Exercise description: Please copy each line below that contains the string "fattori".

[Front-end code change data]
-*-*-

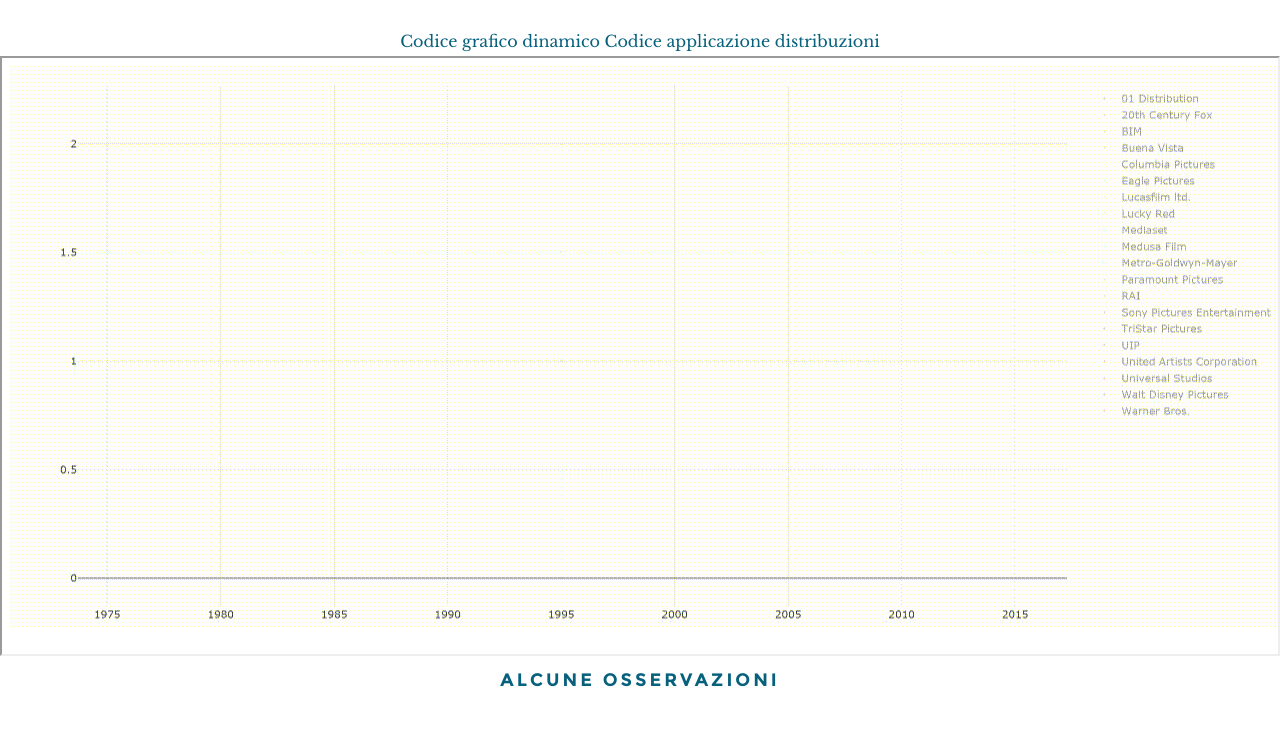
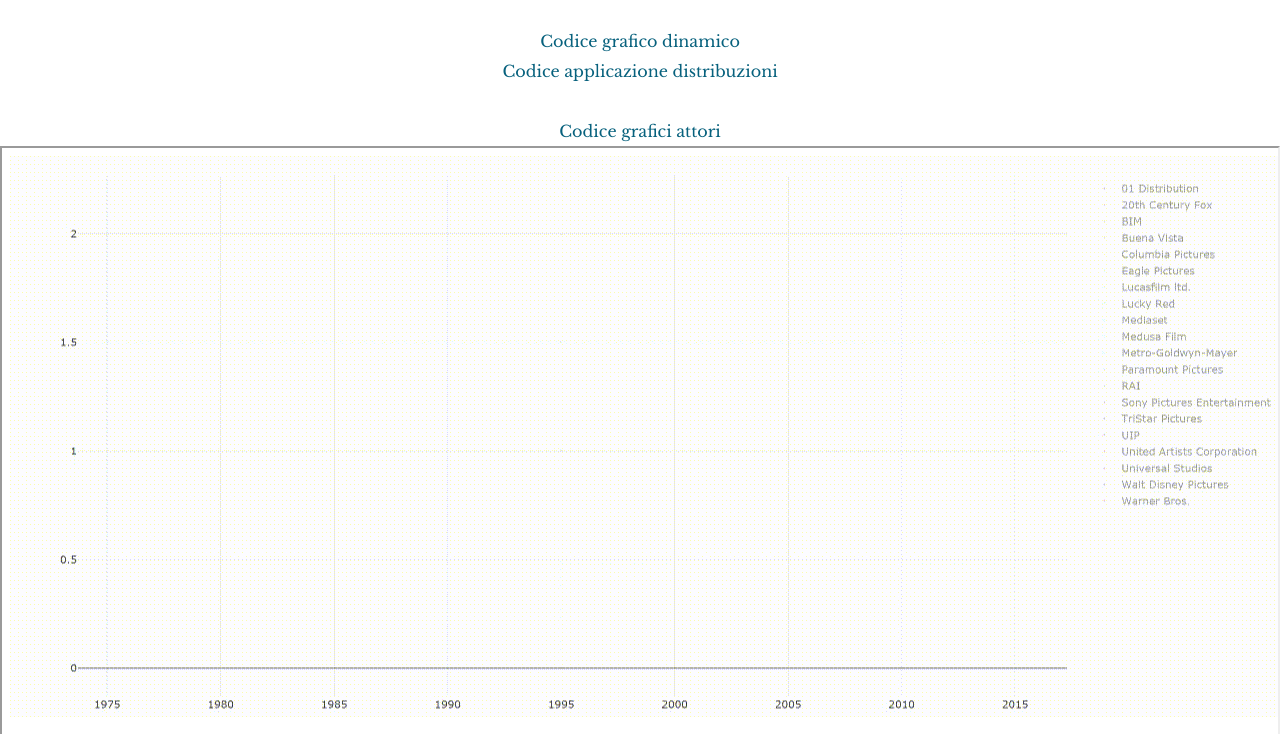
Before and after one commit to GiacomoSaccaggi/Films, a plain HTML site: page index.html in a window 1280 px wide. Shown: the part 5640-6374 px from the top of the page. Drawn offline with Linux system fonts and the light colour scheme; files whose address does not match are found by name.

Commit message:
Update index.html

```diff
--- a/index.html
+++ b/index.html
@@ -328,8 +328,13 @@ L'arrivo del nuovo millennio e investimenti importanti nel campo grafico, fanno
 			</div>
 
 		</div> <!-- end row -->
-   	<a onclick="f2();" >Codice grafico dinamico</a> <a href="https://giacomosaccaggi.github.io/Films/distribuzioni.Rhtml" >Codice applicazione distribuzioni</a>
+   	<a onclick="f2();" >Codice grafico dinamico</a><br> <a href="https://giacomosaccaggi.github.io/Films/distribuzioni.Rhtml" >Codice applicazione distribuzioni</a>
 <script>function f2() {pag2=window.open("https://giacomosaccaggi.github.io/Films/graph_dinamico.html","pag2","newwin","height=450, width=550,toolbar=no,scrollbars="+scroll+"menubar=no");}</script>
+		<br>
+
+
+	   <br><a onclick="fattori();" >Codice grafici attori</a>
+<script>function fattori() {pagfattori=window.open("https://giacomosaccaggi.github.io/Films/graph_attori.html","pagfattori","newwin","height=450, width=550,toolbar=no,scrollbars="+scroll+"menubar=no");}</script>
 
    	<br>
    	<iframe class="app"  src="guida.html" width="100%" height="600">
```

-*-*-

Your solution:
+	   <br><a onclick="fattori();" >Codice grafici attori</a>
+<script>function fattori() {pagfattori=window.open("https://giacomosaccaggi.github.io/Films/graph_attori.html","pagfattori","newwin","height=450, width=550,toolbar=no,scrollbars="+scroll+"menubar=no");}</script>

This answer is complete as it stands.